Why do we Precrastinate?
Feeling swamped? Overwhelmed? Using that “to do” list to get through life? This amazing research published recently in the journalPsychological Science seems to indicate that we, humans, “overwhelmingly precrastinate”. The behavioral scientists explainprecrastination as an “irrational choice” but that it “reflects the significant trade-offs people make to keep from feeling overwhelmed”. In the specific study referenced in the NYTimes article, participants decided to do a task at the beginning of an assignment, one that could have been completed much later, to keep from having to stress-over not forgetting. In other words, people decided to complete physical tasks in order to relieve mental stress.
This hypothesis from the research group proved itself true over and over again. It struck me as also as an apt description of eduction. Listen to the language we use in teaching when trying to reform or change how people “act”. No matter the tool or the group, it comes up again and again. When we are forced to undergo cognitive dissonance, how often do we immediately get to logistics to relieve the “mental stress’?
I heard it again during my time at SREB. Teachers, schools, districts and education service districts constantly used the language “doing” LDC or MDC. Why do we focus on the “doing”? Why don't we ever really think about the work? According to this research, the physical act of “doing” a task, even when it’s much too early in the process, relieves mental stress. Precastination, a hard-wired component of our brains, is an attempt to do physical work to allow mental resources to other tasks.

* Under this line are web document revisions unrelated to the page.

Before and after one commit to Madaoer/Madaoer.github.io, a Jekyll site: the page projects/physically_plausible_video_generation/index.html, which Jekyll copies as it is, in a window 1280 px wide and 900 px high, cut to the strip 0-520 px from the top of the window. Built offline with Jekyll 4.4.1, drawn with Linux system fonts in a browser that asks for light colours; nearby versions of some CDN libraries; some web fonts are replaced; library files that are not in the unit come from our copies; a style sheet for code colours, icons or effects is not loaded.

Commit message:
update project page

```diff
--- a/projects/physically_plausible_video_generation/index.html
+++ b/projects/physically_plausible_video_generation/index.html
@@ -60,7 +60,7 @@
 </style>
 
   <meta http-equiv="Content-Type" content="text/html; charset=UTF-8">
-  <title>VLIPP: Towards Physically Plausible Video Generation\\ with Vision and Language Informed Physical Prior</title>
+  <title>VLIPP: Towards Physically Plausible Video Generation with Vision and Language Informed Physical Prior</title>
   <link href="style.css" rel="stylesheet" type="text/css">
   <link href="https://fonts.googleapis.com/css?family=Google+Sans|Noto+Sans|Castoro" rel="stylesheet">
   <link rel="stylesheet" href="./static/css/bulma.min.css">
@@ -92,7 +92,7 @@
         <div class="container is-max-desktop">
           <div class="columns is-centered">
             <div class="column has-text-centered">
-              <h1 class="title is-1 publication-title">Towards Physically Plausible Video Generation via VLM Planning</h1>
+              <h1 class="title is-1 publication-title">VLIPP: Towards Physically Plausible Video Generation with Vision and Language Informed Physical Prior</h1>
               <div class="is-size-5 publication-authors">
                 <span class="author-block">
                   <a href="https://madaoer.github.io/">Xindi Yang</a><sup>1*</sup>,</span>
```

I think this explains much of what happens in our schools and classrooms. How much of the “work” we do in education is about doing “tasks” that really just make us feel better about the heavy mental lifting that we never really get to? How much of our work is dedicated to “assignments” that distract us from the stuff that really matters?

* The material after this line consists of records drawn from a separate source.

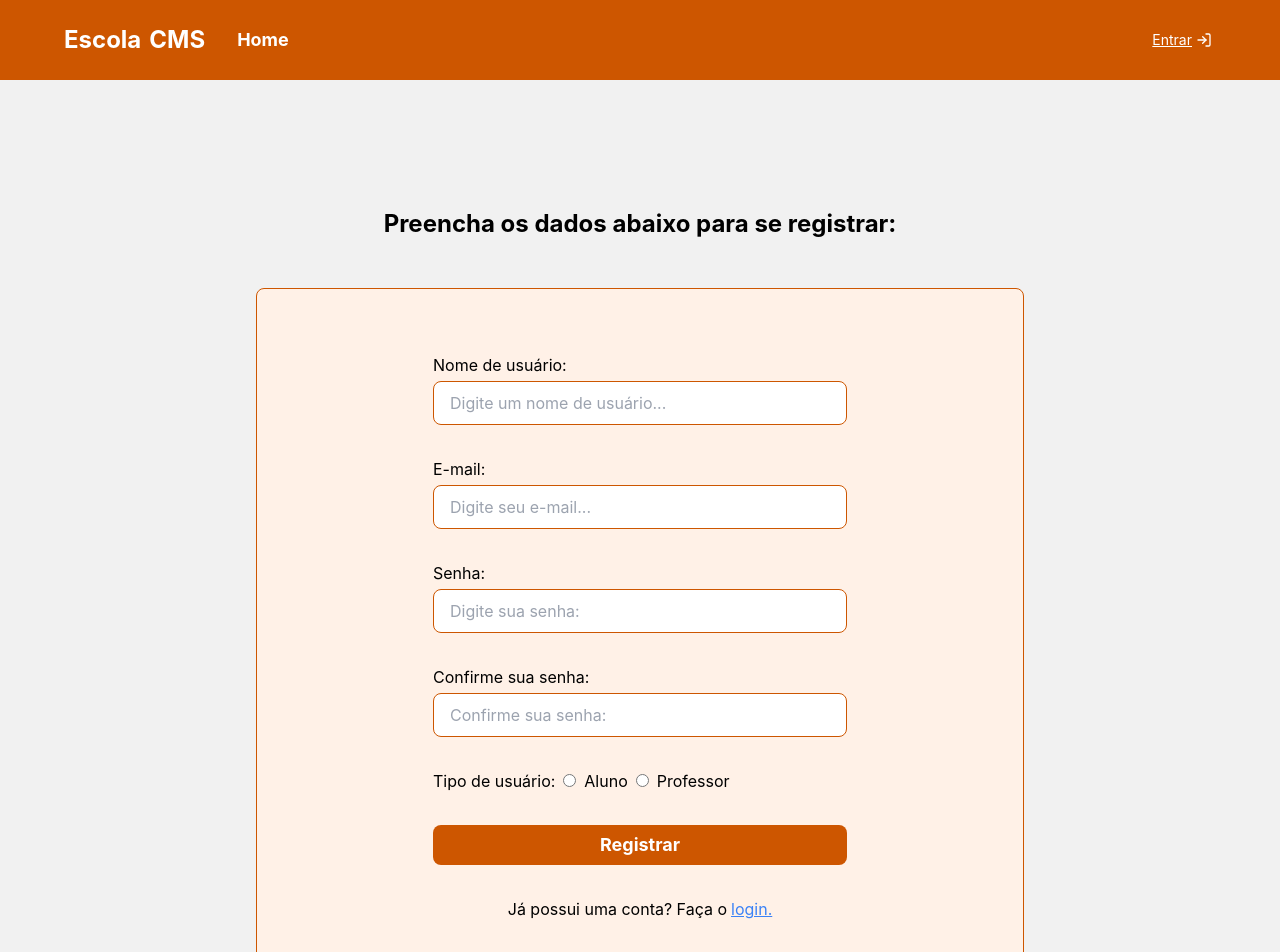
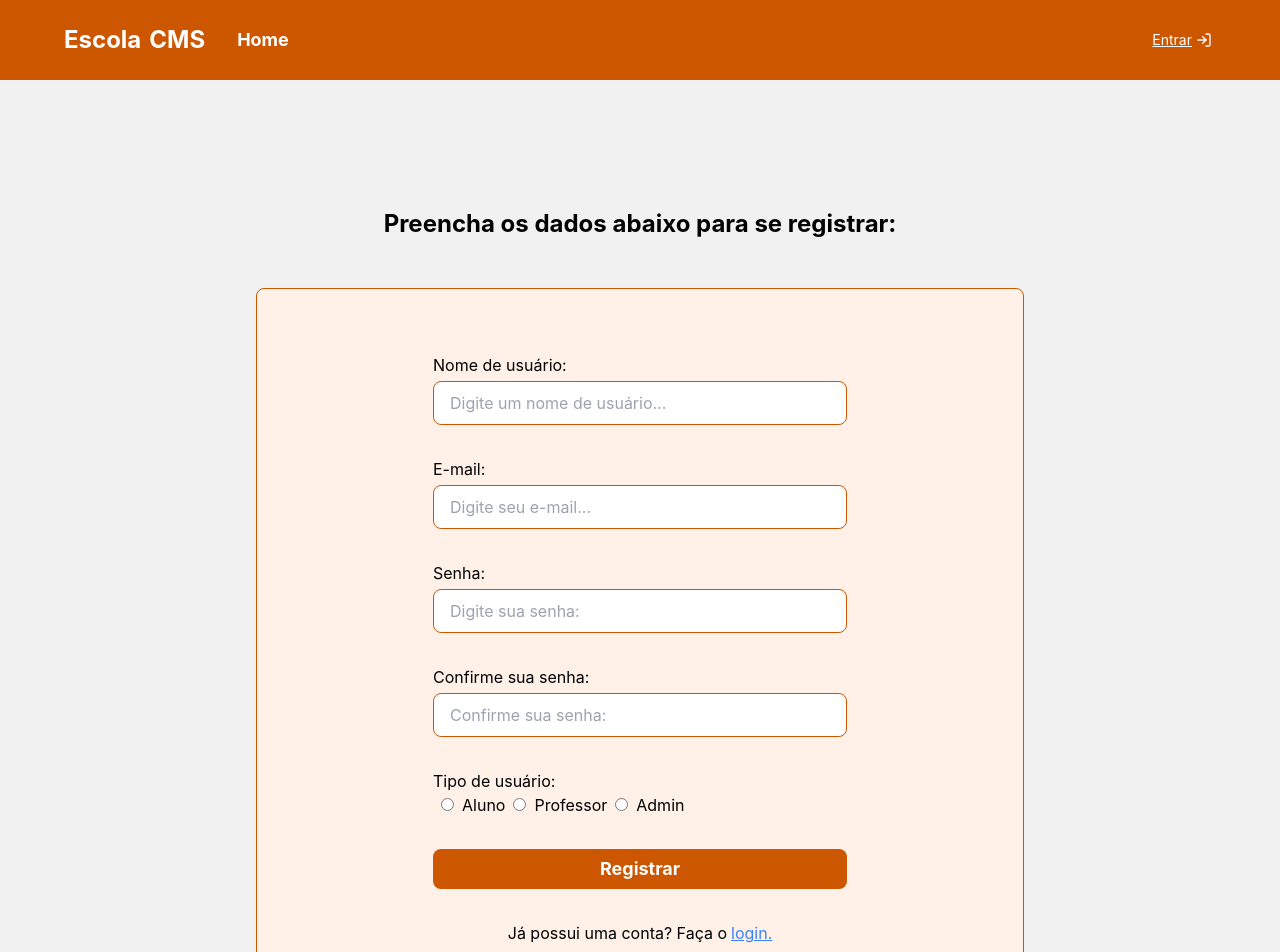
Before and after one commit to ammtsz/fiap-challenge-frontend, a Next.js app: page /signup in a window 1280 px wide. Shown: the top 952 px of the page. Built offline with nearby package versions, Linux system fonts and the light colour scheme; no server answers.

Commit message:
feat: add formik to login page + form validations feedback

```diff
--- a/src/app/globals.css
+++ b/src/app/globals.css
@@ -115,20 +115,31 @@ body {
   hover:bg-danger_hover
 }
 
-.input {
+.input_base {
   @apply
   w-full
   h-11
   min-h-11
   rounded-lg
-  border-primary
-  border
   bg-white
   px-4
   flex
   items-center
   text-primary
   font-normal
+}
+
+.input {
+  @apply
+  input_base
+  border-primary
+  border
+}
+.input_error {
+  @apply
+  input_base
+  border-2
+  border-red-500
 }
 
 input[type="search"] {
--- a/src/app/login/hooks/useLogin.tsx
+++ b/src/app/login/hooks/useLogin.tsx
@@ -1,37 +1,45 @@
 import { login } from '@/api/auth';
 import { usePostsContext, useUserContext } from '@/contexts';
 import { useRouter } from 'next/navigation';
+import { useFormik } from 'formik';
+import * as Yup from 'yup';
 import { useState } from 'react';
 
 export const useLogin = () => {
-  const [email, setEmail] = useState('');
-  const [password, setPassword] = useState('');
-
   const { loadLoggedUser } = useUserContext();
   const { searchPosts } = usePostsContext();
   const router = useRouter();
+  const [error, setError] = useState<string>('');
 
-  const handleLogin: React.FormEventHandler<HTMLFormElement> = async (
-    event
-  ) => {
-    event.preventDefault();
+  const formik = useFormik({
+    initialValues: {
+      email: '',
+      password: '',
+    },
+    validationSchema: Yup.object({
+      email: Yup.string()
+        .email('E-mail inválido')
+        .required('Campo obrigatório'),
+      password: Yup.string().required('Campo obrigatório'),
+    }),
+    validateOnChange: false,
+    validateOnBlur: false,
+    onSubmit: (values) => {
+      handleLogin(values);
+    },
+  });
 
-    const response = await login(email, password);
+  const handleLogin = async (values: { email: string; password: string }) => {
+    const response = await login(values.email, values.password);
 
     if (response.success) {
       await loadLoggedUser();
       searchPosts();
       router.push('/');
     } else {
-      console.error(response.error);
+      setError(response.error);
     }
   };
 
-  return {
-    email,
-    password,
-    handleLogin,
-    setEmail,
-    setPassword,
-  };
+  return { formik, error };
 };
--- a/src/app/login/page.tsx
+++ b/src/app/login/page.tsx
@@ -1,13 +1,18 @@
 'use client';
 
-import { Button, PageContainer, withAuth } from '@/components';
+import {
+  Button,
+  PageContainer,
+  withAuth,
+  Input,
+  Card,
+  ErrorMessage,
+} from '@/components';
 import { useLogin } from './hooks/useLogin';
-import { Input } from '@/components';
-import { Card } from '@/components';
 import Link from 'next/link';
 
 const Login = () => {
-  const { handleLogin, email, password, setEmail, setPassword } = useLogin();
+  const { formik, error } = useLogin();
 
   return (
     <PageContainer>
@@ -15,29 +20,45 @@ const Login = () => {
         Faça o login ou registre-se para continuar.
       </p>
       <Card className='px-[12vw] xl:px-44 py-16 max-w-screen-md'>
-        <form className='space-y-8 w-full max-w-md' onSubmit={handleLogin}>
+        <form
+          className='space-y-8 w-full max-w-md'
+          onSubmit={formik.handleSubmit}
+        >
           <Input
-            id='login'
+            id='email'
             label={{ text: 'E-mail:' }}
             type='text'
             placeholder='Digite o seu e-mail...'
-            value={email}
-            onChange={(e) => setEmail(e.target.value)}
+            onChange={formik.handleChange}
+            value={formik.values.email}
+            hasError={!!error}
           />
+          {formik.errors.email ? (
+            <ErrorMessage>{formik.errors.email}</ErrorMessage>
+          ) : null}
           <Input
             id='password'
             label={{ text: 'Senha:' }}
             type='password'
             placeholder='Digite a sua senha...'
-            value={password}
-            onChange={(e) => setPassword(e.target.value)}
+            onChange={formik.handleChange}
+            value={formik.values.password}
+            hasError={!!error}
           />
+          {formik.errors.password ? (
+            <ErrorMessage>{formik.errors.password}</ErrorMessage>
+          ) : null}
+          <div>
             <Button
               className='bg-primary text-white w-full p-2 rounded-md'
               type='submit'
             >
               Entrar
             </Button>
+            {error && (
+              <ErrorMessage className='font-bold'>{error}</ErrorMessage>
+            )}
+          </div>
           <p className='block text-center'>
             Não possui uma conta?
             <span>
--- a/src/app/signup/page.tsx
+++ b/src/app/signup/page.tsx
@@ -1,41 +1,53 @@
 'use client';
 
-import { Button, Card, Input, PageContainer } from '@/components';
-import { InputRadio } from '@/components/InputRadio';
+import {
+  Button,
+  Card,
+  Input,
+  PageContainer,
+  InputRadio,
+  ErrorMessage,
+} from '@/components';
 import { useFormik } from 'formik';
-import { ErrorMessage } from '@/components/ErrorMessage';
 import Link from 'next/link';
 import * as Yup from 'yup';
 import { useRouter } from 'next/navigation';
 import { createUser } from '@/api/user';
+import { useState } from 'react';
 
 const Signup = () => {
-
+  const [error, setError] = useState('');
   const router = useRouter();
 
   const validationSchema = Yup.object().shape({
     username: Yup.string().required('Este campo é obrigatório.'),
-    email: Yup.string().email('E-mail inválido').required('Este campo é obrigatório.'),
+    email: Yup.string()
+      .email('E-mail inválido')
+      .required('Este campo é obrigatório.'),
     password: Yup.string().required('Este campo é obrigatório.'),
-    confirmPassword: Yup.string().required('Este campo é obrigatório').oneOf([Yup.ref('password')], 'As senhas precisam ser iguais.'),
-    role: Yup.string().required('Você precisa escolher entre Aluno ou Professor.')
-  })
+    confirmPassword: Yup.string()
+      .required('Este campo é obrigatório')
+      .oneOf([Yup.ref('password')], 'As senhas precisam ser iguais.'),
+    role: Yup.string().required('Campo obrigatório. Selecione uma opção.'),
+  });
 
   const submitFormData = async (values: {
-    username: string,
-    email: string,
-    password: string,
-    confirmPassword: string,
-    role: string
+    username: string;
+    email: string;
+    password: string;
+    confirmPassword: string;
+    role: string;
   }) => {
     const response = await createUser(values);
     if (response.success) {
       alert('Usuário criado com sucesso!');
       router.push('/');
     } else {
-      alert(response.error);
+      setError(
+        response.error || 'Erro ao cadastrar o usuário. Tente novamente.'
+      );
     }
-  }
+  };
 
   const formik = useFormik({
     initialValues: {
@@ -43,15 +55,16 @@ const Signup = () => {
       email: '',
       password: '',
       confirmPassword: '',
-      role: ''
+      role: '',
     },
     validationSchema,
-    onSubmit: values => {
+    validateOnChange: false,
+    validateOnBlur: false,
+    onSubmit: (values) => {
       console.log(JSON.stringify(values, null, 2));
       submitFormData(values);
-    }
-  })
-
+    },
+  });
 
   return (
     <PageContainer>
@@ -59,7 +72,11 @@ const Signup = () => {
         Preencha os dados abaixo para se registrar:
       </p>
       <Card className='px-[12vw] xl:px-44 py-16 max-w-screen-md'>
-        <form className='space-y-8 w-full max-w-md' onSubmit={formik.handleSubmit} method="post">
+        <form
+          className='space-y-8 w-full max-w-md'
+          onSubmit={formik.handleSubmit}
+          method='post'
+        >
           <Input
             id='username'
             name='username'
@@ -69,11 +86,11 @@ const Signup = () => {
             value={formik.values.username}
             onChange={formik.handleChange}
             onBlur={formik.handleBlur}
+            hasError={!!error || !!formik.errors.username}
           />
-          {formik.errors.username ?
-            <ErrorMessage>{formik.errors.username}</ErrorMessage> :
-            null
-          }
+          {formik.errors.username ? (
+            <ErrorMessage>{formik.errors.username}</ErrorMessage>
+          ) : null}
           <Input
             id='email'
             name='email'
@@ -83,11 +100,11 @@ const Signup = () => {
             value={formik.values.email}
             onChange={formik.handleChange}
             onBlur={formik.handleBlur}
+            hasError={!!error || !!formik.errors.email}
           />
-          {formik.errors.email ?
-            <ErrorMessage>{formik.errors.email}</ErrorMessage> :
-            null
-          }
+          {formik.errors.email ? (
+            <ErrorMessage>{formik.errors.email}</ErrorMessage>
+          ) : null}
           <Input
             id='password'
             name='password'
@@ -97,11 +114,11 @@ const Signup = () => {
             value={formik.values.password}
             onChange={formik.handleChange}
             onBlur={formik.handleBlur}
+            hasError={!!formik.errors.password}
           />
-          {formik.errors.password ?
-            <ErrorMessage>{formik.errors.password}</ErrorMessage> :
-            null
-          }
+          {formik.errors.password ? (
+            <ErrorMessage>{formik.errors.password}</ErrorMessage>
+          ) : null}
           <Input
             id='confirmPassword'
             name='confirmPassword'
@@ -111,30 +128,49 @@ const Signup = () => {
             value={formik.values.confirmPassword}
             onChange={formik.handleChange}
             onBlur={formik.handleBlur}
+            hasError={!!formik.errors.confirmPassword}
           />
-          {formik.errors.confirmPassword ?
-            <ErrorMessage>{formik.errors.confirmPassword}</ErrorMessage> :
-            null
-          }
+          {formik.errors.confirmPassword ? (
+            <ErrorMessage>{formik.errors.confirmPassword}</ErrorMessage>
+          ) : null}
 
-            <fieldset id="role" onChange={formik.handleChange} onBlur={formik.handleBlur}>
-            Tipo de usuário:
-            <InputRadio id="student" name="role" value="student" label="Aluno" />
-            <InputRadio id="teacher" name="role" value="teacher" label="Professor" />
-            {formik.errors.role ?
-            <ErrorMessage><br />{formik.errors.role}</ErrorMessage> :
-            null
-            }
-
+          <fieldset
+            id='role'
+            onChange={formik.handleChange}
+            onBlur={formik.handleBlur}
+          >
+            <p>Tipo de usuário:</p>
+            <InputRadio
+              id='student'
+              name='role'
+              value='student'
+              label='Aluno'
+            />
+            <InputRadio
+              id='teacher'
+              name='role'
+              value='teacher'
+              label='Professor'
+            />
+            <InputRadio id='admin' name='role' value='admin' label='Admin' />
+            {formik.errors.role ? (
+              <ErrorMessage>
+                <br />
+                {formik.errors.role}
+              </ErrorMessage>
+            ) : null}
           </fieldset>
-
-
+          <div>
             <Button
               className='bg-primary text-white w-full p-2 rounded-md'
               type='submit'
             >
               Registrar
             </Button>
+            {error && (
+              <ErrorMessage className='font-bold'>{error}</ErrorMessage>
+            )}
+          </div>
           <p className='block text-center'>
             Já possui uma conta? Faça o
             <span>
--- a/src/components/Input/index.tsx
+++ b/src/components/Input/index.tsx
@@ -9,6 +9,7 @@ interface InputProps extends React.ComponentProps<'input'> {
   type?: string;
   id: string;
   placeholder?: string;
+  hasError?: boolean;
 }
 
 export const Input: React.FC<InputProps> = ({
@@ -18,6 +19,7 @@ export const Input: React.FC<InputProps> = ({
   label,
   placeholder,
   value,
+  hasError,
   ...props
 }) => {
   return (
@@ -27,7 +29,7 @@ export const Input: React.FC<InputProps> = ({
         id={id}
         name={id}
         type={type}
-        className='input'
+        className={hasError ? 'input_error' : 'input'}
         placeholder={placeholder}
         value={value}
         {...props}
```
Also changed, not shown: src/components/ErrorMessage/index.tsx (+10 -8 lines). Lines whose indentation alone changed are shown as unchanged.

Interestingly, in a separate blog post, David Allen calls this type of work “Dummy Work”. While he validates the importance of doing work that isn’t all that interesting as a way to fill time or “when our brains are fried”, I’m afraid that sometimes in Education it’s the only work we ever really do. How do we as educators strive for more meaningful work, both for ourselves and our students? I do we create environments that are more “minds-on” instead of “hands-on”?